My college roommate and I are in town visiting friends, but they had to work so we went exploring. We get the menu and just when I’m trying to figure out how to hold my nose from the smell without looking four, I catch a glimpse of our surroundings.

Everyone is in gray, black, or muted earth tones. The guy who just walked in has lots of piercings. The couple by the window look dark, intense, content. I think one of them might be a man. The girl with the earbuds wears a black tank top, black pants and combat-ish boots. Her face is turned toward the window, but her eyes are closed. She sits alone. I look towards the door and just know that any minute, Neo and Trinity are gonna walk in.

I look at Faith sitting next to me. She’s wearing pastel. I have on pink lipstick. We do not blend in.
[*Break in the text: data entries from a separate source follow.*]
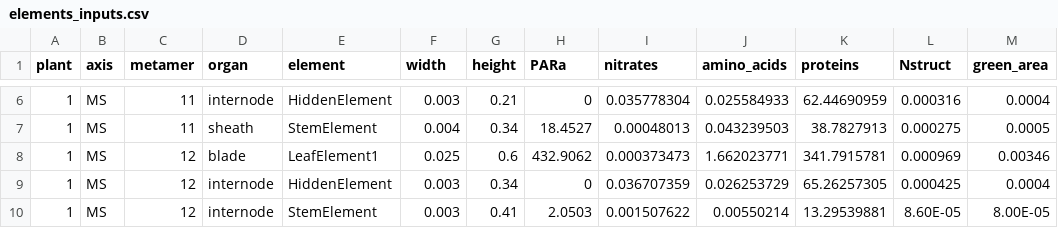
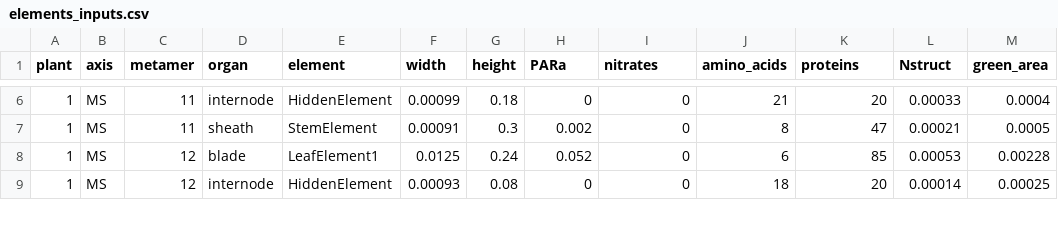
Before and after one commit to victoriaacker/farquhar-wheat, a CSV file: example/elements_inputs.csv, drawn as a sheet; only a part is shown, gaps mark what is left out; the diff covers the shown part only.

```diff
--- a/example/elements_inputs.csv
+++ b/example/elements_inputs.csv
@@ -6,5 +6,4 @@ plant,axis,metamer,organ,element,width,height,PARa,nitrates,amino_acids,proteins
-1,MS,11,internode,HiddenElement,0.003,0.21,0,0.035778304,0.025584933,62.44690959,0.000316,0.0004
-1,MS,11,sheath,StemElement,0.004,0.34,18.4527,0.00048013,0.043239503,38.7827913,0.000275,0.0005
-1,MS,12,blade,LeafElement1,0.025,0.6,432.9062,0.000373473,1.662023771,341.7915781,0.000969,0.00346
-1,MS,12,internode,HiddenElement,0.003,0.34,0,0.036707359,0.026253729,65.26257305,0.000425,0.0004
-1,MS,12,internode,StemElement,0.003,0.41,2.0503,0.001507622,0.00550214,13.29539881,8.60E-05,8.00E-05
+1,MS,11,internode,HiddenElement,0.00099,0.18,0,0,21,20,0.00033,0.0004
+1,MS,11,sheath,StemElement,0.00091,0.3,0.002,0,8,47,0.00021,0.0005
+1,MS,12,blade,LeafElement1,0.0125,0.24,0.052,0,6,85,0.00053,0.00228
+1,MS,12,internode,HiddenElement,0.00093,0.08,0,0,18,20,0.00014,0.00025
```
Also changed, not shown: 62 edited cells elsewhere in this file, 2 other files.
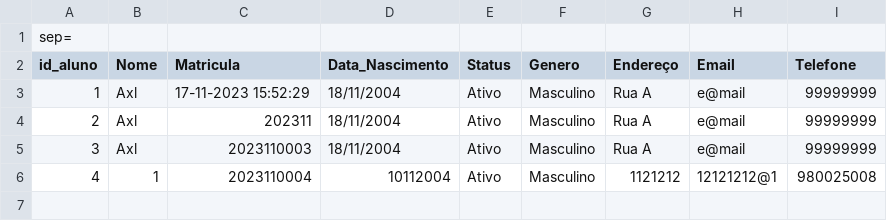
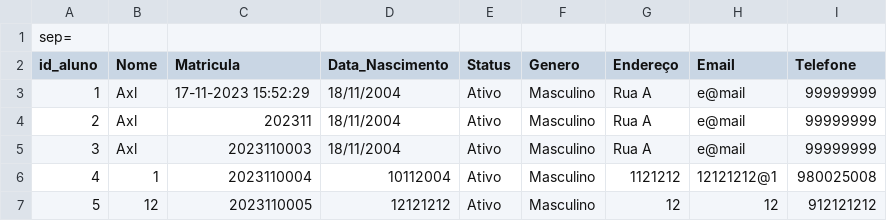
Before and after one commit to NewKanvas/M3-Projeto, a CSV file: utils/alunos.csv, drawn as a sheet; the diff names each change by its address in the sheet, - before the commit and + after, or states it on an @@ line.

```diff
--- a/utils/alunos.csv
+++ b/utils/alunos.csv
+row 7: 5 | 12 | 2023110005 | 12121212 | Ativo | Masculino | 12 | 12 | 912121212
```
Also changed, not shown: 1 other file.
She realizes this the same time I do. One of us says, “Do you get the feeling that everyone is so extremely unique that they end up all looking exactly the same?”

I agree with us. And if you walked into a Starbucks in my hometown, you would say the same thing. Our collective same-ness would look different from this Brooklyn cafe, but you could draw the same conclusion.

I thought of that scene in Brooklyn last week as The Man and I drove up the Pacific Coast Highway in California. It’s like a different country over there. The trees look freakishly strong, like they worked really hard to grow and they have the twisted, gnarly trunks to prove it. I had to keep reminding myself, water on the left means we’re headed north. My head was spinning by the time we got to LA.

But there we were, on the whole other side of this huge country we call home, and I couldn’t stop watching the people. Same language, different life. It’s tempting to fill in the blank of their identity with just one label. The less we know about a group, the easier it is to do that.

We do it all the time in lots of areas.

We are complicated and multi-layered. They are just one thing.

We are deep, thoughtful and ironic. They are cheesy and irrelevant. 

We see things the right way. They are narrow-minded and small.

So where do you fall? In the “we” or in the “they?”

Guess what? You don’t get to say. Because no matter what, you are someone else’s they. And there’s nothing you can do about it. So just be you. Do your thing, rock the cheese, drop the labels, and dare to see.